* Aim of the exercise *
Keep the pictures out of the copy and repeat the records exactly.

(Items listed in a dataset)
####
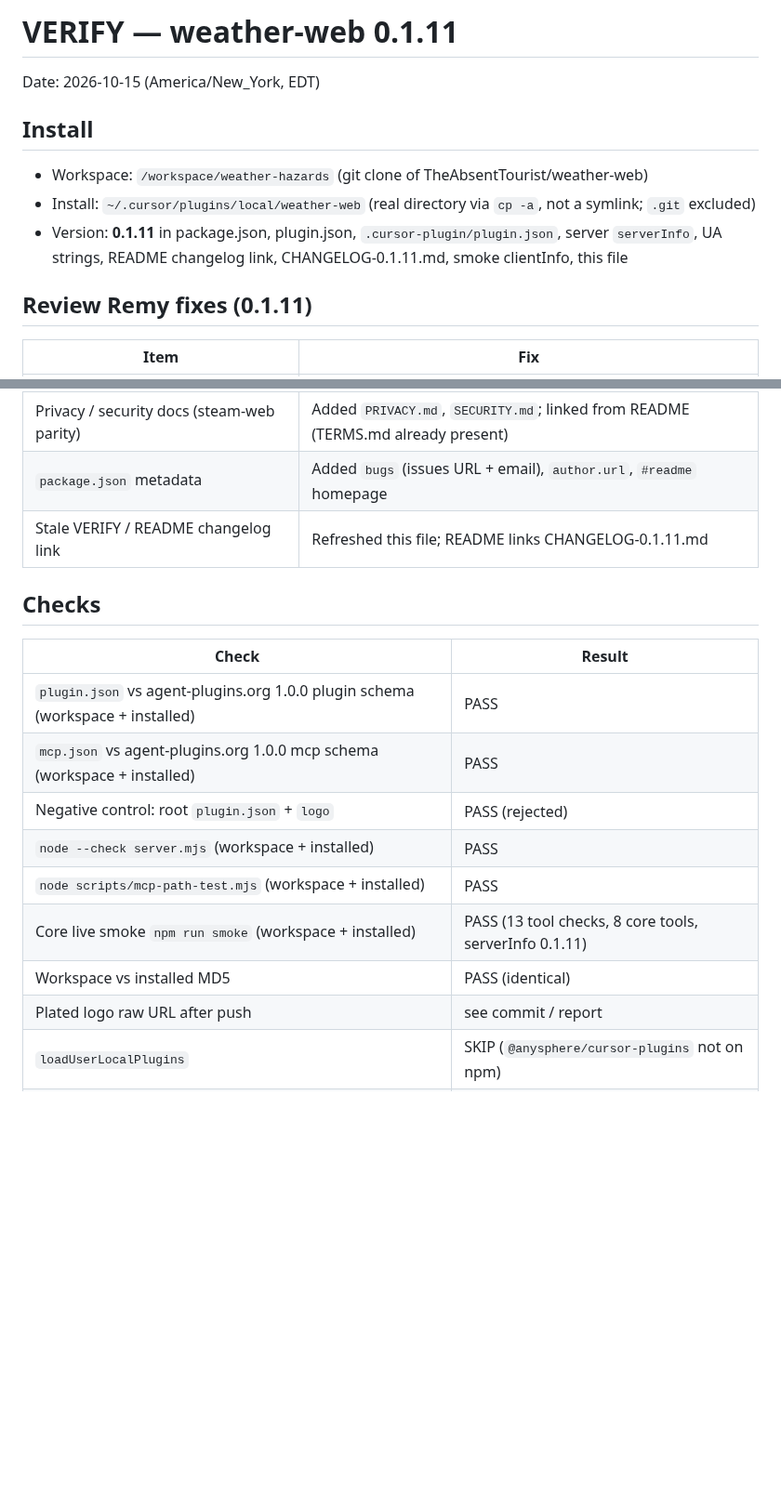
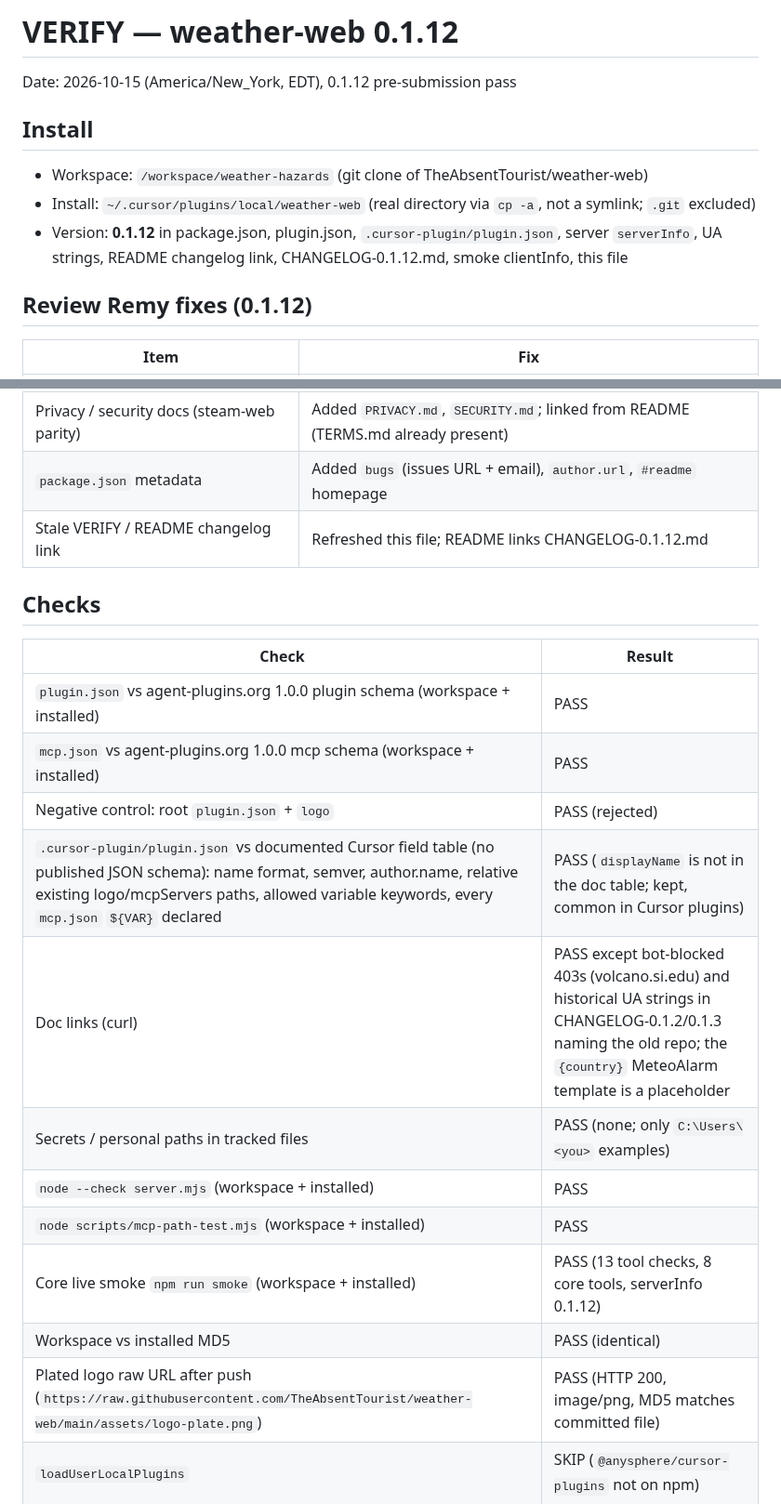
Before and after one commit to TheAbsentTourist/weather-web, a Markdown page: VERIFY.md, 2 parts joined by grey strips. Shown at 93% size. Rendered like a GitHub page; blank space fills up the shorter version.

```diff
--- a/VERIFY.md
+++ b/VERIFY.md
@@ -1,20 +1,20 @@
-# VERIFY — weather-web 0.1.11
+# VERIFY — weather-web 0.1.12
 
-Date: 2026-10-15 (America/New_York, EDT)
+Date: 2026-10-15 (America/New_York, EDT), 0.1.12 pre-submission pass
 
 ## Install
 - Workspace: `/workspace/weather-hazards` (git clone of TheAbsentTourist/weather-web)
 - Install: `~/.cursor/plugins/local/weather-web` (real directory via `cp -a`, not a symlink; `.git` excluded)
-- Version: **0.1.11** in package.json, plugin.json, `.cursor-plugin/plugin.json`, server `serverInfo`, UA strings, README changelog link, CHANGELOG-0.1.11.md, smoke clientInfo, this file
+- Version: **0.1.12** in package.json, plugin.json, `.cursor-plugin/plugin.json`, server `serverInfo`, UA strings, README changelog link, CHANGELOG-0.1.12.md, smoke clientInfo, this file
 
-## Review Remy fixes (0.1.11)
+## Review Remy fixes (0.1.12)
 | Item | Fix |
 |---|---|
 | Root `plugin.json` undeclared `logo` fails agent-plugins.org 1.0.0 schema | Removed; root validates PASS; negative control (root + `logo`) rejected |
 | Marketplace logotype needs a 1:1 logo with a background plate | `assets/logo-plate.png` 1024x1024 RGB (no alpha); `.cursor-plugin/plugin.json` `logo` points to it; `assets/logo.png` kept for README |
 | Privacy / security docs (steam-web parity) | Added `PRIVACY.md`, `SECURITY.md`; linked from README (TERMS.md already present) |
 | `package.json` metadata | Added `bugs` (issues URL + email), `author.url`, `#readme` homepage |
-| Stale VERIFY / README changelog link | Refreshed this file; README links CHANGELOG-0.1.11.md |
+| Stale VERIFY / README changelog link | Refreshed this file; README links CHANGELOG-0.1.12.md |
 
 ## Checks
 | Check | Result |
@@ -22,11 +22,14 @@ Date: 2026-10-15 (America/New_York, EDT)
 | `plugin.json` vs agent-plugins.org 1.0.0 plugin schema (workspace + installed) | PASS |
 | `mcp.json` vs agent-plugins.org 1.0.0 mcp schema (workspace + installed) | PASS |
 | Negative control: root `plugin.json` + `logo` | PASS (rejected) |
+| `.cursor-plugin/plugin.json` vs documented Cursor field table (no published JSON schema): name format, semver, author.name, relative existing logo/mcpServers paths, allowed variable keywords, every `mcp.json` `${VAR}` declared | PASS (`displayName` is not in the doc table; kept, common in Cursor plugins) |
+| Doc links (curl) | PASS except bot-blocked 403s (volcano.si.edu) and historical UA strings in CHANGELOG-0.1.2/0.1.3 naming the old repo; the `{country}` MeteoAlarm template is a placeholder |
+| Secrets / personal paths in tracked files | PASS (none; only `C:\Users\<you>` examples) |
 | `node --check server.mjs` (workspace + installed) | PASS |
 | `node scripts/mcp-path-test.mjs` (workspace + installed) | PASS |
-| Core live smoke `npm run smoke` (workspace + installed) | PASS (13 tool checks, 8 core tools, serverInfo 0.1.11) |
+| Core live smoke `npm run smoke` (workspace + installed) | PASS (13 tool checks, 8 core tools, serverInfo 0.1.12) |
 | Workspace vs installed MD5 | PASS (identical) |
-| Plated logo raw URL after push | see commit / report |
+| Plated logo raw URL after push (`https://raw.githubusercontent.com/TheAbsentTourist/weather-web/main/assets/logo-plate.png`) | PASS (HTTP 200, image/png, MD5 matches committed file) |
 | `loadUserLocalPlugins` | SKIP (`@anysphere/cursor-plugins` not on npm) |
 | Cursor Configure UI / Windows spawn | NOT PROVEN on this machine |
 
```
Also changed, not shown: CHANGELOG-0.1.12.md (added, +10 -0 lines), README.md (+3 -3 lines), assets/logo-plate.png, 7 other files.
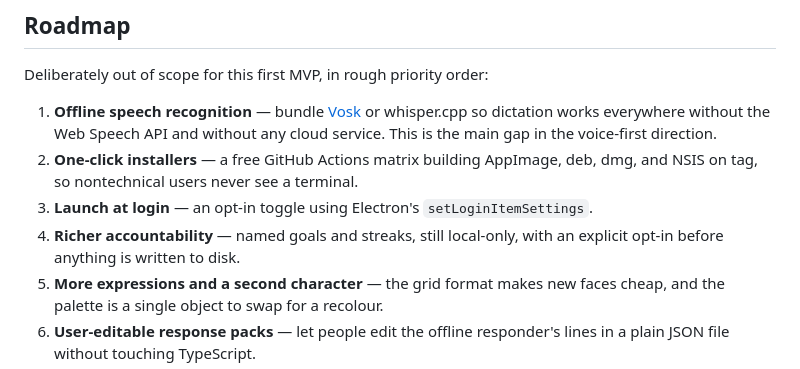
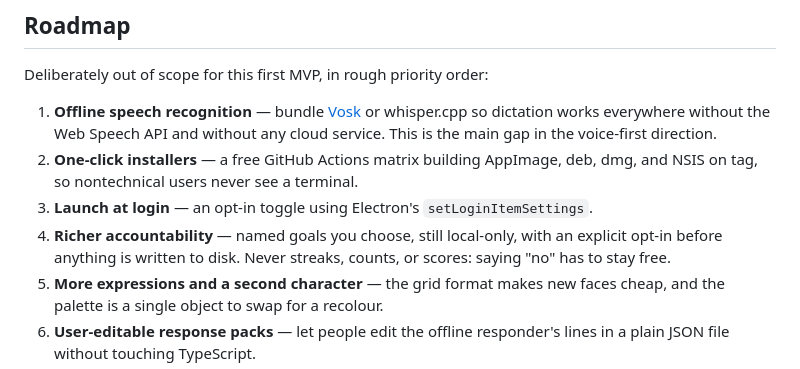
Before and after one commit to ElectricGamer61/Pixel-Companion, a Markdown page: README.md, the part around the change. Rendered like a GitHub page.

Commit message:
no-mistakes(document): Drop streaks from roadmap to match no-scoring promise

```diff
--- a/README.md
+++ b/README.md
@@ -472,8 +472,9 @@ Deliberately out of scope for this first MVP, in rough priority order:
    deb, dmg, and NSIS on tag, so nontechnical users never see a terminal.
 3. **Launch at login** — an opt-in toggle using Electron's
    `setLoginItemSettings`.
-4. **Richer accountability** — named goals and streaks, still local-only, with an
-   explicit opt-in before anything is written to disk.
+4. **Richer accountability** — named goals you choose, still local-only, with an
+   explicit opt-in before anything is written to disk. Never streaks, counts, or
+   scores: saying "no" has to stay free.
 5. **More expressions and a second character** — the grid format makes new faces
    cheap, and the palette is a single object to swap for a recolour.
 6. **User-editable response packs** — let people edit the offline responder's
```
####
* Response below *
Before and after one commit to TheAbsentTourist/weather-web, a Markdown page: VERIFY.md, 2 parts joined by grey strips. Shown at 93% size. Rendered like a GitHub page; blank space fills up the shorter version.

```diff
--- a/VERIFY.md
+++ b/VERIFY.md
@@ -1,20 +1,20 @@
-# VERIFY — weather-web 0.1.11
+# VERIFY — weather-web 0.1.12
 
-Date: 2026-10-15 (America/New_York, EDT)
+Date: 2026-10-15 (America/New_York, EDT), 0.1.12 pre-submission pass
 
 ## Install
 - Workspace: `/workspace/weather-hazards` (git clone of TheAbsentTourist/weather-web)
 - Install: `~/.cursor/plugins/local/weather-web` (real directory via `cp -a`, not a symlink; `.git` excluded)
-- Version: **0.1.11** in package.json, plugin.json, `.cursor-plugin/plugin.json`, server `serverInfo`, UA strings, README changelog link, CHANGELOG-0.1.11.md, smoke clientInfo, this file
+- Version: **0.1.12** in package.json, plugin.json, `.cursor-plugin/plugin.json`, server `serverInfo`, UA strings, README changelog link, CHANGELOG-0.1.12.md, smoke clientInfo, this file
 
-## Review Remy fixes (0.1.11)
+## Review Remy fixes (0.1.12)
 | Item | Fix |
 |---|---|
 | Root `plugin.json` undeclared `logo` fails agent-plugins.org 1.0.0 schema | Removed; root validates PASS; negative control (root + `logo`) rejected |
 | Marketplace logotype needs a 1:1 logo with a background plate | `assets/logo-plate.png` 1024x1024 RGB (no alpha); `.cursor-plugin/plugin.json` `logo` points to it; `assets/logo.png` kept for README |
 | Privacy / security docs (steam-web parity) | Added `PRIVACY.md`, `SECURITY.md`; linked from README (TERMS.md already present) |
 | `package.json` metadata | Added `bugs` (issues URL + email), `author.url`, `#readme` homepage |
-| Stale VERIFY / README changelog link | Refreshed this file; README links CHANGELOG-0.1.11.md |
+| Stale VERIFY / README changelog link | Refreshed this file; README links CHANGELOG-0.1.12.md |
 
 ## Checks
 | Check | Result |
@@ -22,11 +22,14 @@ Date: 2026-10-15 (America/New_York, EDT)
 | `plugin.json` vs agent-plugins.org 1.0.0 plugin schema (workspace + installed) | PASS |
 | `mcp.json` vs agent-plugins.org 1.0.0 mcp schema (workspace + installed) | PASS |
 | Negative control: root `plugin.json` + `logo` | PASS (rejected) |
+| `.cursor-plugin/plugin.json` vs documented Cursor field table (no published JSON schema): name format, semver, author.name, relative existing logo/mcpServers paths, allowed variable keywords, every `mcp.json` `${VAR}` declared | PASS (`displayName` is not in the doc table; kept, common in Cursor plugins) |
+| Doc links (curl) | PASS except bot-blocked 403s (volcano.si.edu) and historical UA strings in CHANGELOG-0.1.2/0.1.3 naming the old repo; the `{country}` MeteoAlarm template is a placeholder |
+| Secrets / personal paths in tracked files | PASS (none; only `C:\Users\<you>` examples) |
 | `node --check server.mjs` (workspace + installed) | PASS |
 | `node scripts/mcp-path-test.mjs` (workspace + installed) | PASS |
-| Core live smoke `npm run smoke` (workspace + installed) | PASS (13 tool checks, 8 core tools, serverInfo 0.1.11) |
+| Core live smoke `npm run smoke` (workspace + installed) | PASS (13 tool checks, 8 core tools, serverInfo 0.1.12) |
 | Workspace vs installed MD5 | PASS (identical) |
-| Plated logo raw URL after push | see commit / report |
+| Plated logo raw URL after push (`https://raw.githubusercontent.com/TheAbsentTourist/weather-web/main/assets/logo-plate.png`) | PASS (HTTP 200, image/png, MD5 matches committed file) |
 | `loadUserLocalPlugins` | SKIP (`@anysphere/cursor-plugins` not on npm) |
 | Cursor Configure UI / Windows spawn | NOT PROVEN on this machine |
 
```
Also changed, not shown: CHANGELOG-0.1.12.md (added, +10 -0 lines), README.md (+3 -3 lines), assets/logo-plate.png, 7 other files.
Before and after one commit to ElectricGamer61/Pixel-Companion, a Markdown page: README.md, the part around the change. Rendered like a GitHub page.

Commit message:
no-mistakes(document): Drop streaks from roadmap to match no-scoring promise

```diff
--- a/README.md
+++ b/README.md
@@ -472,8 +472,9 @@ Deliberately out of scope for this first MVP, in rough priority order:
    deb, dmg, and NSIS on tag, so nontechnical users never see a terminal.
 3. **Launch at login** — an opt-in toggle using Electron's
    `setLoginItemSettings`.
-4. **Richer accountability** — named goals and streaks, still local-only, with an
-   explicit opt-in before anything is written to disk.
+4. **Richer accountability** — named goals you choose, still local-only, with an
+   explicit opt-in before anything is written to disk. Never streaks, counts, or
+   scores: saying "no" has to stay free.
 5. **More expressions and a second character** — the grid format makes new faces
    cheap, and the palette is a single object to swap for a recolour.
 6. **User-editable response packs** — let people edit the offline responder's
```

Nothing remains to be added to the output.